Because my training is in child clinical psychology,
the research I do is different than the research carried out by other members
of the Psychology Department. Whereas many of my colleagues are able to utilize
undergraduates as participants in their research, the three samples of
participants I use in my research are: children with autism, children who have
been exposed to domestic violence, and children who
have been abused. I have been actively involved in research at
For a complete overview of my research, please click on the link to my Vita on the home page. Below I will summarize some of the research I have conducted in each of my three main areas of research.
My interest in autism research began when I was asked by my husband, Steve, to assess the intelligence of children with autism in association with work he was doing through his research center, the Center for the Study of Autism. Often, parents would ask Steve about who could assess their child with autism. Steve would refer the families to me. I used to conduct thorough assessments of the children and discovered a very interesting finding: my assessments of the intelligence of the children with autism did not necessarily coincide with the results of prior assessments; my assessments often revealed that the child was more intelligent than had previously been determined. This led me to think about the differences in how I approached the intellectual assessment of a child with autism in relation to how other evaluators had. The first thing I noticed was that most evaluations of children with autism relied on verbally-based or timed measures of intelligence. Children with autism often have communication and attention impairments that make reliance on these measures inappropriate. The measures I used were nonverbal and untimed, and it seemed that this was accounting for the differences in the assessment outcomes. While I discontinued assessing children with autism clinically after the birth of my second child in 1995 (one only has so much time in the day!), I continued investigating issues in the assessment of intelligence in individuals with autism.
Two papers I published assessed the appropriateness of using the Test of Nonverbal Intelligence (TONI) in individuals with autism. The first paper was published in 1998 in Focus on Autism and Other Developmental Disabilities and presents data from a study in which we assessed the intelligence of over 250 individuals with autism. The results indicated that the average score on the TONI was approximately 90 (in the low average range of intelligence). We found that approximately 20% of our sample scored in the mentally retarded range; this was considerably lower than reports from other studies using more verbally-based or timed measures of intelligence.
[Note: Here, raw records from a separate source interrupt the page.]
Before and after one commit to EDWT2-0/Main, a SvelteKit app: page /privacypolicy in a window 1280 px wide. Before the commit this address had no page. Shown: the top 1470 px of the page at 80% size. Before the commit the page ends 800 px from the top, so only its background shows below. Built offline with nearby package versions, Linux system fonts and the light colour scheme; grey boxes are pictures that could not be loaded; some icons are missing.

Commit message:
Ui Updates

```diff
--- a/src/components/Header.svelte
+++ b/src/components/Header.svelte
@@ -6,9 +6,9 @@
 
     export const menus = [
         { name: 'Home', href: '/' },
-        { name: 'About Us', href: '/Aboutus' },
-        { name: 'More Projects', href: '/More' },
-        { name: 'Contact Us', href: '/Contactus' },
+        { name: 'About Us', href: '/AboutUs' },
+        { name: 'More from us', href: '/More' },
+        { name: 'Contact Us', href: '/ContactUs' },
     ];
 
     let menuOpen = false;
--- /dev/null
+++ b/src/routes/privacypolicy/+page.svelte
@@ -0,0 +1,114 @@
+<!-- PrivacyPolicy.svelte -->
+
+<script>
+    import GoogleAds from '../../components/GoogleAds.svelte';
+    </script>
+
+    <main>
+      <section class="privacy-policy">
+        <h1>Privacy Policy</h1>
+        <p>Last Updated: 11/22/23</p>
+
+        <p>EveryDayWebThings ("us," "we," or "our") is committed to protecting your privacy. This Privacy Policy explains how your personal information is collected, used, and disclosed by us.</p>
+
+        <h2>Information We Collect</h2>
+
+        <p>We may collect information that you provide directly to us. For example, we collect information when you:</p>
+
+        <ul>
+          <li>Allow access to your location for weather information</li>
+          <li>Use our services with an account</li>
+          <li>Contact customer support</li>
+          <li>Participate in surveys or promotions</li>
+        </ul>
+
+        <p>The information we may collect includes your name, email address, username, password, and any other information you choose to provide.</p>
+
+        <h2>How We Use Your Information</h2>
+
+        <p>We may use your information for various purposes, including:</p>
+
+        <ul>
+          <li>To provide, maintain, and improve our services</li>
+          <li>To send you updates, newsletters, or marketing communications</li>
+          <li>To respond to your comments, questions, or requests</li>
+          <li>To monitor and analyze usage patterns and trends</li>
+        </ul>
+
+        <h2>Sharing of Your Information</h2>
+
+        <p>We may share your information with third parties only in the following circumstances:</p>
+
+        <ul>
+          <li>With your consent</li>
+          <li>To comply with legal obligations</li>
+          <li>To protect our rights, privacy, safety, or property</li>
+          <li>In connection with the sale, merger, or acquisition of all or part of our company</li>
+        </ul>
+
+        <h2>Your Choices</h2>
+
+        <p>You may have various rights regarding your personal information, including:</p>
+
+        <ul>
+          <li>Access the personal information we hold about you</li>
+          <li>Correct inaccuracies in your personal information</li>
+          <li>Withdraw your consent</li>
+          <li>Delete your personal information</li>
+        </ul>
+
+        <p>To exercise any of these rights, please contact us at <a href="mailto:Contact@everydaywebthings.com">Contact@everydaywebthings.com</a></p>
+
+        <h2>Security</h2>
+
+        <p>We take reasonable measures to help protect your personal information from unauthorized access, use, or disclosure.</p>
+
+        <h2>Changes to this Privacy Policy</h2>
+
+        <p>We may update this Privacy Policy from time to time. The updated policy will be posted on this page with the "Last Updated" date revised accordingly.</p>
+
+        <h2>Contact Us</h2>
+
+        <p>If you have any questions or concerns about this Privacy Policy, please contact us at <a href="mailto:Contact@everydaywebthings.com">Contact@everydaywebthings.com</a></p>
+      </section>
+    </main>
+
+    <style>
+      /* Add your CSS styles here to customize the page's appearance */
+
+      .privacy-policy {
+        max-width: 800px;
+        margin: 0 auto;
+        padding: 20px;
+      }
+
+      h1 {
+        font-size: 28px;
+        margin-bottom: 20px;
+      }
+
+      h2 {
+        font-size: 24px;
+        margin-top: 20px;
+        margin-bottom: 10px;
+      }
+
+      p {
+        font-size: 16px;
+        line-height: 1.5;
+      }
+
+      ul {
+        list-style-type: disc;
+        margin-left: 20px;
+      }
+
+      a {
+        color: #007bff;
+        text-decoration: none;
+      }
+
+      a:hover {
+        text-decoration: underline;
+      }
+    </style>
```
For this study, we attempted to assess nearly 400 individuals–thus, the data collection process spanned many years from 1992-1997. However, we were lucky enough to piggyback on the data collection process of another study. This is why we were able to obtain such a large sample in a relatively short period of time. Early reports from this study were presented in 1992 and 1994 at the Western Psychological Association conference.
The second paper, also published in Focus on
Autism and Other Developmental Disabilities in 1998, reports a replication
study using a sample of autistic individuals from
I have continued my research regarding the relationship between autism and intelligence. I recently completed a research project in which I investigated whether real-world knowledge deficits affect the determination of intelligence in individuals with autism. The short answer is: yes! This research is in press at Focus on Autism and Other Developmental Disabilities. Another study, under review at Focus, investigated the claims in the literature that the majority of individuals with autism are also mentally retarded. This research was archival in nature and involved reading hundreds of journal articles, chapters in edited books, and books to find any that made claims about the prevalence rate of mental retardation in persons with autism and then to evaluate the evidence in support of those claims.
A second line of research in which I am involved is the
Moms Helping Kids (MHK) project, an intervention developed by my colleague at
Dr. Hokoda and I have
submitted the MHK curriculum for publication consideration to Haworth Press, Inc.
We also have a paper in press at the Journal
of Family Violence that examines the differences in responses to domestic
Research on Abused Children
The third strand of my research agenda involves
studies related to the abuse of children. Debbie Joa,
intake coordinator at Liberty House, a child abuse assessment center, and I
recently completed a study evaluating the outcomes of children seen at